Special memories of two popular boys, who were swept to their deaths, will live on through fund-raising work by their schoolmates.
Southmoor Community School has chosen Sunderland RNLI as its nominated charity.
Jonathan Bernardi and Mark Langton, both 13, drowned after being swept into the North Sea in incidents almost 10 years apart.
Now the city's lifeboat station has received almost 600 raised by pupils from the Grangetown school in memory of the boys.
On September 13, 1996, Jonathan Bernardi was swept out to sea at Hendon beach after losing his footing on a slipway.
On April 10, 2006, Mark was washed out to sea from the same location.
Both times the Sunderland-based RNLI inshore lifeboat was launched and battled through heavy seas in a vain attempt to save the boys.
Mark's mother, Bev Steel, went along to the cheque presentation assembly at the school.
She said: "I'm extremely grateful to Southmoor School for choosing to remember Mark and Jonathan by adopting the Royal National Lifeboat Institution as its nominated charity.
"I hope the beach safety work they are doing with the pupils will help reduce the risk of another tragic drowning accident in the area."
During the assembly Paul France, head of Year 7, presented a donation of 560 to Sunderland RNLI on behalf of pupils.
RNLI crews then spoke to the young people about how to keep themselves and others safe when playing in or near to the sea.
Paul Nicholson, senior helmsman at Sunderland RNLI, said: "We are grateful to the school pupils for this excellent donation to help continue our lifesaving work off the city's coastline.
"We feel it is an important part of the work we do within the community to help raise the awareness of the schoolchildren to the dangers posed when playing at the coast."
The RNLI volunteers provide a 24-hour search and rescue service around the United Kingdom. The charity operates more than 230 lifeboat stations and has more than 100 lifeguard units on beaches.

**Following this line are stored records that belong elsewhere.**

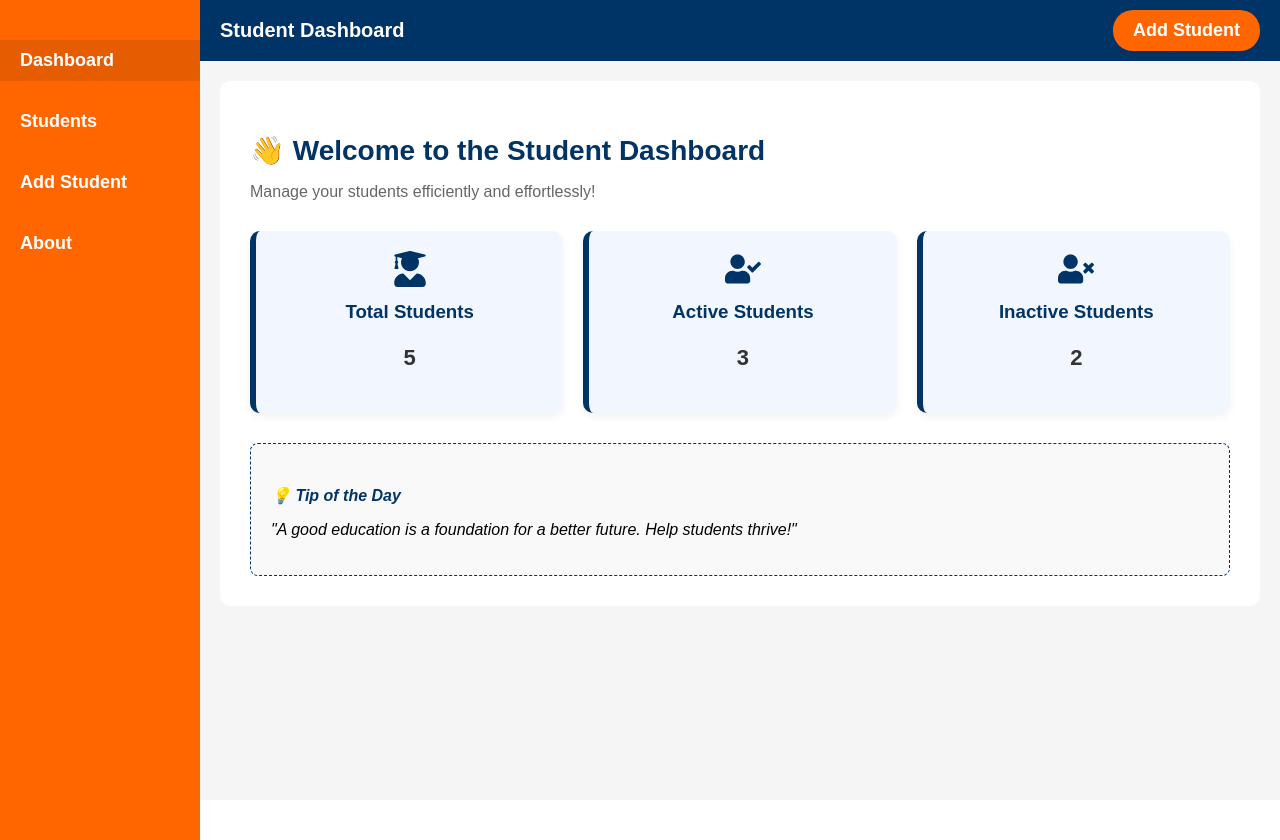
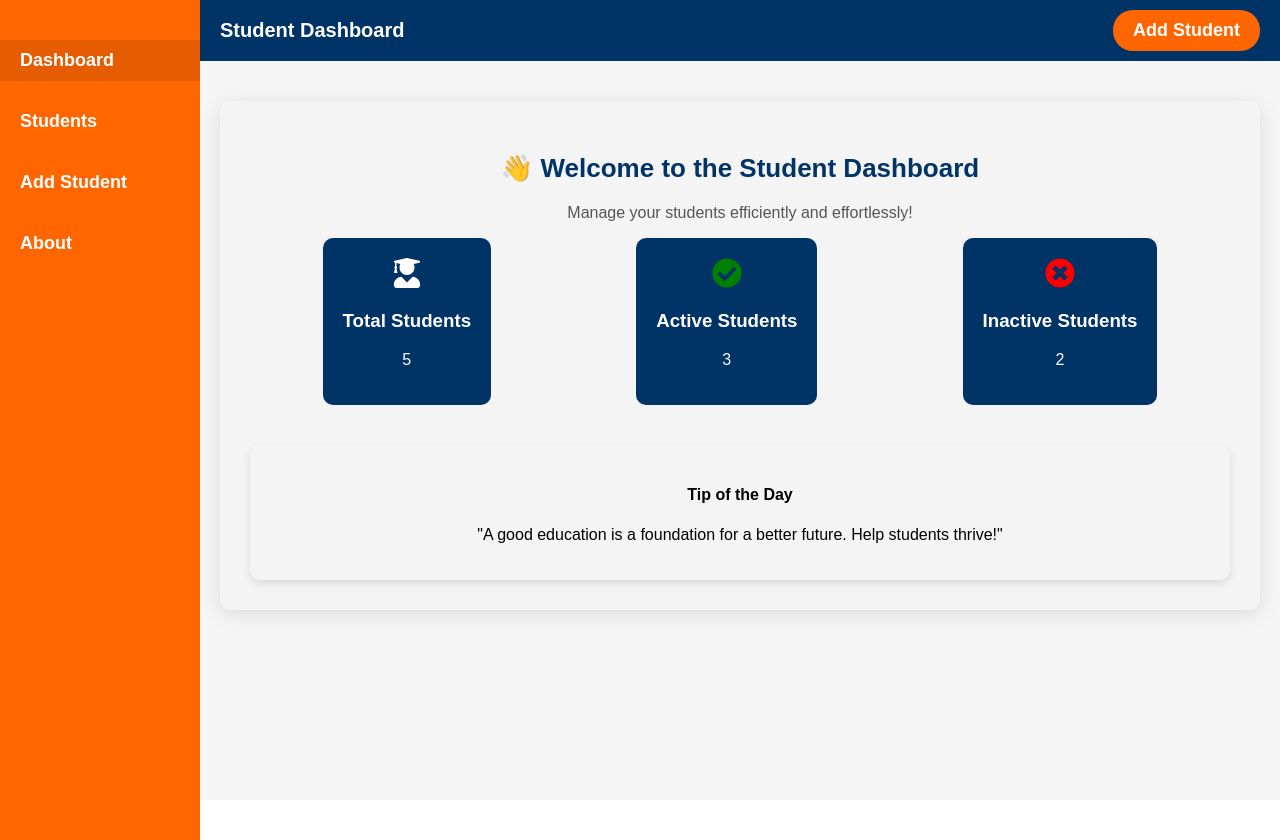
Before and after one commit to Rakhi-520/student-dashboard, a React (Create React App) app: page / in a window 1280 px wide. Built offline with nearby package versions, Linux system fonts and the light colour scheme.

Commit message:
Added modal for displaying student lists and integrated UX changes

```diff
--- a/src/pages/Dashboard.css
+++ b/src/pages/Dashboard.css
@@ -1,64 +1,111 @@
+
 .dashboard {
+  background-color: #f4f4f4;
   padding: 30px;
-    background-color: #fff;
   border-radius: 10px;
+  box-shadow: 0 4px 20px rgba(0, 0, 0, 0.1);
+  margin-top: 20px;
 }
 
 .dashboard-title {
-    font-size: 28px;
+  font-size: 26px;
+  font-weight: bold;
+  margin-bottom: 20px;
   color: #003366;
-    margin-bottom: 10px;
+  text-align: center;
 }
 
 .dashboard-subtitle {
+  text-align: center;
   font-size: 16px;
-    color: #666;
-    margin-bottom: 30px;
+  color: #555;
 }
 
+/* Stats Container */
 .stats-container {
   display: flex;
-    gap: 20px;
-    margin-bottom: 30px;
-    flex-wrap: wrap;
+  justify-content: space-around;
+  margin-bottom: 40px;
 }
 
 .stat-card {
-    flex: 1;
-    min-width: 200px;
-    background-color: #f2f6ff;
-    border-left: 6px solid #003366;
+  background-color: #003366;
+  color: white;
   padding: 20px;
+  text-align: center;
   border-radius: 10px;
-    text-align: center;
-    box-shadow: 0 4px 8px rgba(0, 0, 0, 0.05);
+  cursor: pointer;
+  transition: transform 0.3s ease;
 }
 
-  .stat-card h3 {
-    color: #003366;
-    margin-top: 10px;
-  }
-
-  .stat-card p {
-    font-size: 22px;
-    font-weight: bold;
-    color: #333;
+.stat-card:hover {
+  transform: scale(1.05);
 }
 
 .stat-icon {
-    font-size: 36px;
-    color: #003366;
+  font-size: 30px;
 }
 
-  .motivation-box {
-    padding: 20px;
-    border: 1px dashed #003366;
-    border-radius: 8px;
-    background-color: #f9f9f9;
-    font-style: italic;
+/* Modal Styles */
+.modal {
+  position: fixed;
+  top: 0;
+  left: 0;
+  width: 100%;
+  height: 100%;
+  background-color: rgba(0, 0, 0, 0.5);
+  display: flex;
+  justify-content: center;
+  align-items: center;
+  z-index: 1000;
 }
 
-  .motivation-box h4 {
-    margin-bottom: 10px;
-    color: #003366;
+/* Modal Content */
+.modal-content {
+  background-color: white;
+  padding: 20px;
+  border-radius: 10px;
+  width: 80%;
+  max-width: 500px;
+  box-shadow: 0px 4px 10px rgba(0, 0, 0, 0.2);
+  position: relative;
 }
+
+.close {
+  position: absolute;
+  top: 10px;
+  right: 10px;
+  font-size: 25px;
+  font-weight: bold;
+  cursor: pointer;
+}
+
+.student-table {
+  width: 100%;
+  border-collapse: collapse;
+}
+
+.student-table th, .student-table td {
+  padding: 10px;
+  border: 1px solid #ddd;
+  text-align: left;
+}
+
+.student-table th {
+  background-color: #003366;
+  color: white;
+}
+
+.student-table tr:nth-child(even) {
+  background-color: #f9f9f9;
+}
+
+/* Motivation Box Styles */
+.motivation-box {
+  margin-top: 40px;
+  background-color: #f4f4f4;
+  padding: 20px;
+  border-radius: 10px;
+  box-shadow: 0px 4px 10px rgba(0, 0, 0, 0.1);
+  text-align: center;
+}
--- a/src/pages/Dashboard.js
+++ b/src/pages/Dashboard.js
@@ -1,15 +1,15 @@
-import React, { useContext } from "react";
+import React, { useContext, useState } from "react";
 import "./Dashboard.css";
-import { FaUserGraduate, FaUserCheck, FaUserTimes } from "react-icons/fa";
+import { FaUserGraduate, FaCheckCircle, FaTimesCircle, FaTimes } from "react-icons/fa";
 import { StudentsContext } from "./StudentsContext";
 
 // Same demo students used in StudentList
 const demoStudents = [
-  { id: 1001, name: "Alice", status: "Active" },
-  { id: 1002, name: "Bob", status: "Inactive" },
-  { id: 1003, name: "Charlie", status: "Active" },
-  { id: 1004, name: "Diana", status: "Active" },
-  { id: 1005, name: "Evan", status: "Inactive" }
+  { id: 1001, name: "Alice", email: "alice@example.com", status: "Active" },
+  { id: 1002, name: "Bob", email: "bob@example.com", status: "Inactive" },
+  { id: 1003, name: "Charlie", email: "charlie@example.com", status: "Active" },
+  { id: 1004, name: "Diana", email: "diana@example.com", status: "Active" },
+  { id: 1005, name: "Evan", email: "evan@example.com", status: "Inactive" },
 ];
 
 function Dashboard() {
@@ -28,31 +28,78 @@ function Dashboard() {
   const active = allStudents.filter((s) => s.status === "Active").length;
   const inactive = total - active;
 
+  // Modal states
+  const [isModalOpen, setIsModalOpen] = useState(false);
+  const [studentList, setStudentList] = useState([]);
+
+  // Handle the pop-up modal display logic
+  const handleStudentClick = (type) => {
+    if (type === 'Total') {
+      setStudentList(allStudents); // Show all students
+    } else if (type === 'Active') {
+      setStudentList(allStudents.filter(s => s.status === 'Active')); // Filter active students
+    } else if (type === 'Inactive') {
+      setStudentList(allStudents.filter(s => s.status === 'Inactive')); // Filter inactive students
+    }
+    setIsModalOpen(true); // Open the modal
+  };
+
+  // Close the modal
+  const closeModal = () => setIsModalOpen(false);
+
   return (
     <div className="dashboard">
       <h2 className="dashboard-title">👋 Welcome to the Student Dashboard</h2>
       <p className="dashboard-subtitle">Manage your students efficiently and effortlessly!</p>
 
       <div className="stats-container">
-        <div className="stat-card">
+        <div className="stat-card" onClick={() => handleStudentClick('Total')}>
           <FaUserGraduate className="stat-icon" />
           <h3>Total Students</h3>
           <p>{total}</p>
         </div>
-        <div className="stat-card">
-          <FaUserCheck className="stat-icon" />
+        <div className="stat-card" onClick={() => handleStudentClick('Active')}>
+          <FaCheckCircle className="stat-icon" color="green" /> {/* Green check mark */}
           <h3>Active Students</h3>
           <p>{active}</p>
         </div>
-        <div className="stat-card">
-          <FaUserTimes className="stat-icon" />
+        <div className="stat-card" onClick={() => handleStudentClick('Inactive')}>
+          <FaTimesCircle className="stat-icon" color="red" /> {/* Red cross mark */}
           <h3>Inactive Students</h3>
           <p>{inactive}</p>
         </div>
       </div>
 
+      {/* Modal for displaying student list */}
+      {isModalOpen && (
+        <div className="modal">
+          <div className="modal-content">
+            <span className="close" onClick={closeModal}>
+              <FaTimes size={20} /> {/* Cancel button */}
+            </span>
+            <h3>Student List</h3>
+            <table className="student-table">
+              <thead>
+                <tr>
+                  <th>Name</th>
+                  <th>Email</th>
+                </tr>
+              </thead>
+              <tbody>
+                {studentList.map((student, index) => (
+                  <tr key={index}>
+                    <td>{student.name}</td>
+                    <td>{student.email}</td>
+                  </tr>
+                ))}
+              </tbody>
+            </table>
+          </div>
+        </div>
+      )}
+
       <div className="motivation-box">
-        <h4>💡 Tip of the Day</h4>
+        <h4> Tip of the Day</h4>
         <p>"A good education is a foundation for a better future. Help students thrive!"</p>
       </div>
     </div>
```
Also changed, not shown: src/components/StudentListModal.css (added, +41 -0 lines), src/components/StudentListModal.js (added, +33 -0 lines). Lines whose indentation alone changed are shown as unchanged.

Annual running costs for the charity are more than 122million. It receives no Government funding and relies entirely on voluntary donations.